Version difference data:
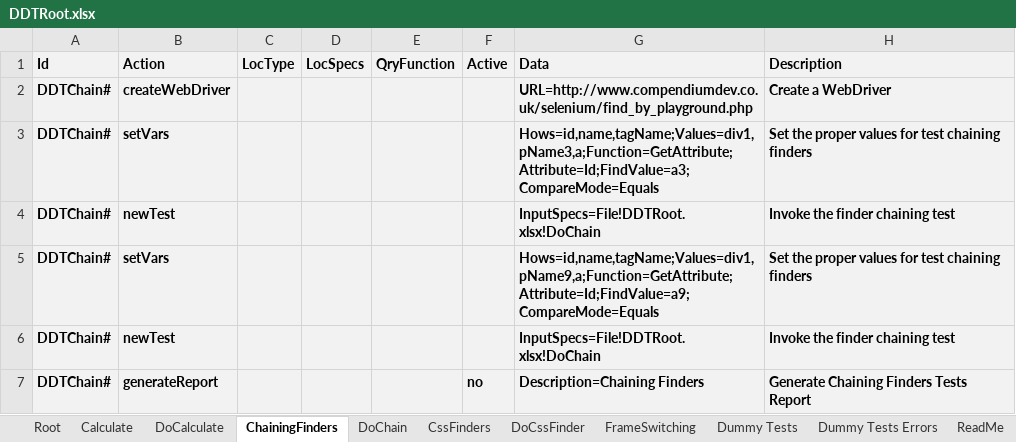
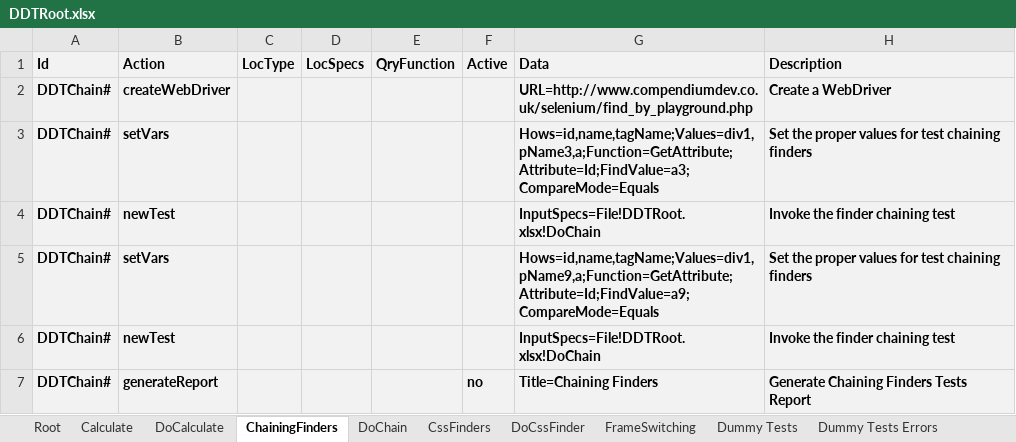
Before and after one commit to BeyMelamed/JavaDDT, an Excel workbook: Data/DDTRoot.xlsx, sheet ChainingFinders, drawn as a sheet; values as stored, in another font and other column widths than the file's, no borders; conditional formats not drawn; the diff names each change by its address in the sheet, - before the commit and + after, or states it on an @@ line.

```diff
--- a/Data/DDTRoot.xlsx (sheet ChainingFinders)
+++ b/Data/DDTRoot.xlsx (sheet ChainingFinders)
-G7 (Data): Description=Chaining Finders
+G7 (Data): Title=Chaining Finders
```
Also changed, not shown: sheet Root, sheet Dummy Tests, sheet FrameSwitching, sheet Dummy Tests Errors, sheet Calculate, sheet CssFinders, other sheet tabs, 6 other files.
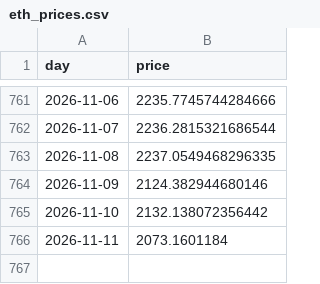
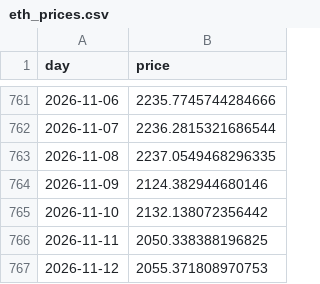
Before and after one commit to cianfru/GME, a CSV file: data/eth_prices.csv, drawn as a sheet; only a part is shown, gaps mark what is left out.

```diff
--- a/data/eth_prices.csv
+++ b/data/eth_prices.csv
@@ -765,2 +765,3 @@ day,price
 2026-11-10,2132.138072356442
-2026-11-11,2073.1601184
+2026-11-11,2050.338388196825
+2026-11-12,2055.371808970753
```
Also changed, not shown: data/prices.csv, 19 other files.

* * *

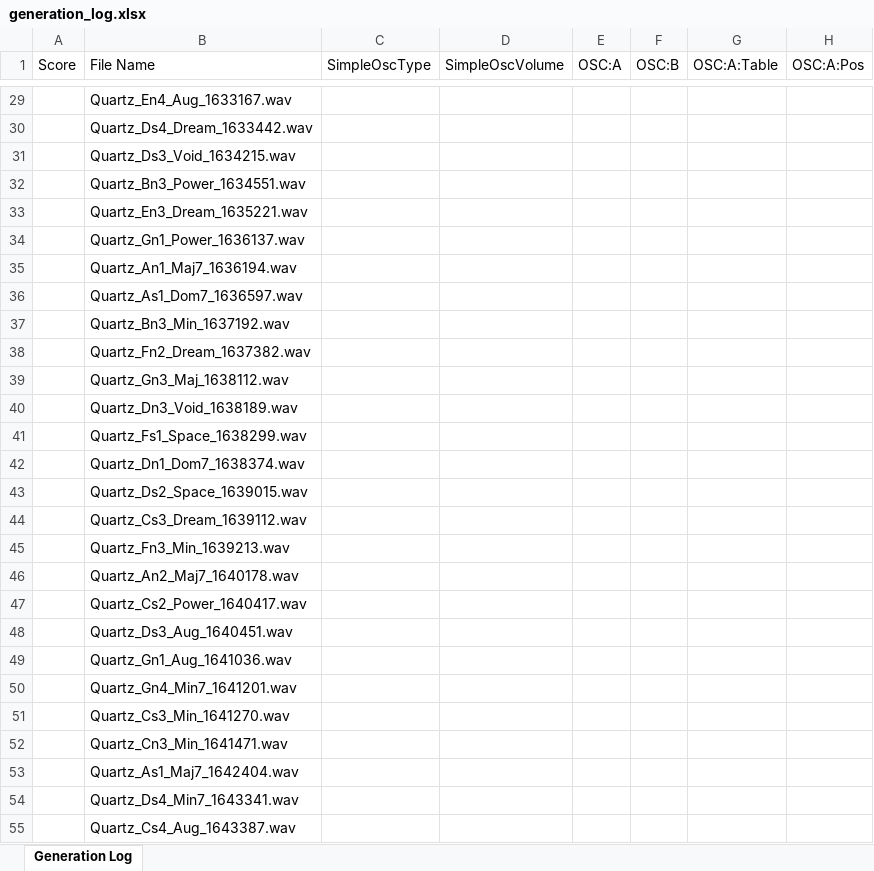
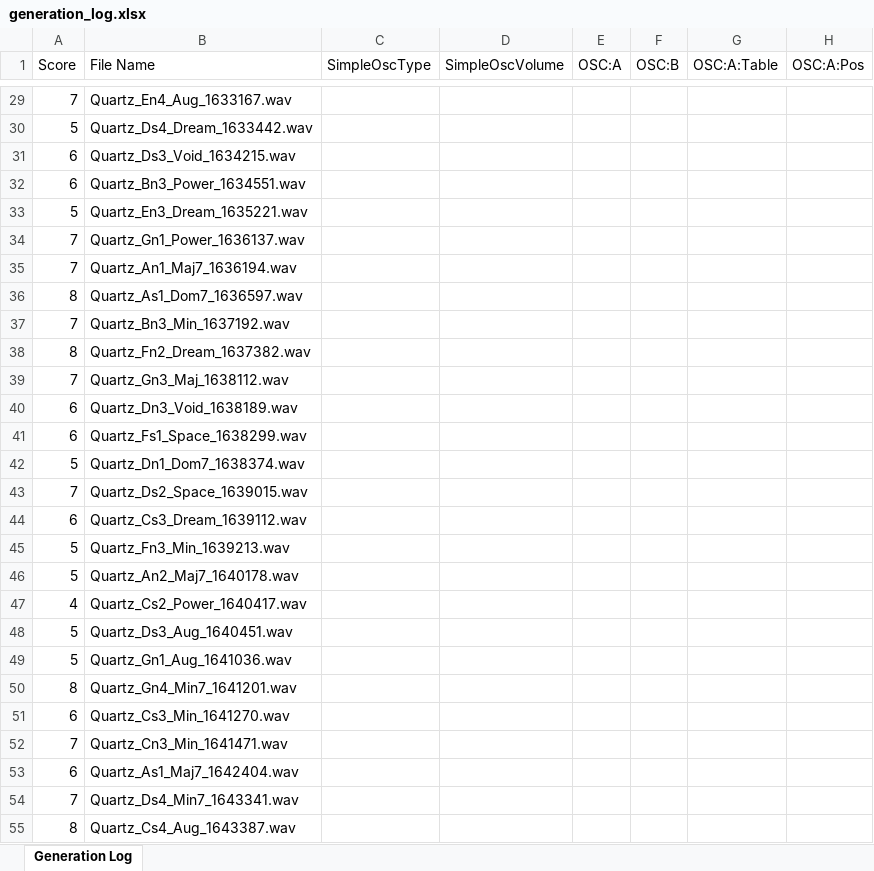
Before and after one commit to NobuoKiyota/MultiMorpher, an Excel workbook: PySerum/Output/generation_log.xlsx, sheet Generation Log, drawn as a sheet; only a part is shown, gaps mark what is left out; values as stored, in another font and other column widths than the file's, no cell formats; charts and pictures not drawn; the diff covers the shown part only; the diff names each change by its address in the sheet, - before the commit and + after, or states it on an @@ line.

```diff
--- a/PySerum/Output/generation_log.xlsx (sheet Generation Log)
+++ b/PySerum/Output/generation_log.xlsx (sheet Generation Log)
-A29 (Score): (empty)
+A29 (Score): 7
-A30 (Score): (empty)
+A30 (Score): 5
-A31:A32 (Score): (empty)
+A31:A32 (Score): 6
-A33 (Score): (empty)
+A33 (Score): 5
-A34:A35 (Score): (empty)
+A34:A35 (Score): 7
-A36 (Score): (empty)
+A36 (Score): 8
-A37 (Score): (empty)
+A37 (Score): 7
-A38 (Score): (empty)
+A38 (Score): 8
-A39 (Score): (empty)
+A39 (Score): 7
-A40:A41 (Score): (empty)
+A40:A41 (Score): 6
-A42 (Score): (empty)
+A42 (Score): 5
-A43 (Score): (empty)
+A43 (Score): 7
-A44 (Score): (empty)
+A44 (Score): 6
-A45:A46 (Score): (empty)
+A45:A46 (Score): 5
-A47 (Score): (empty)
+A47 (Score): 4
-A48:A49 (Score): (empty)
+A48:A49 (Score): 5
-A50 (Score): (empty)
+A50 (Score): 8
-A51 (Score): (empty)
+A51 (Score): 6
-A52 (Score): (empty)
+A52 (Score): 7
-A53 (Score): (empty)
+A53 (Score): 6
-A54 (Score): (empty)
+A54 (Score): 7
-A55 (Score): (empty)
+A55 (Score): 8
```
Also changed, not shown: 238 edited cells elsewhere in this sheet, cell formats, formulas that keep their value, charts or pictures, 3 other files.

◆ Your assignment
Looking at the data, how many lines hold the string "DDTRoot"? Reply with the number alone.

◆ Reply
3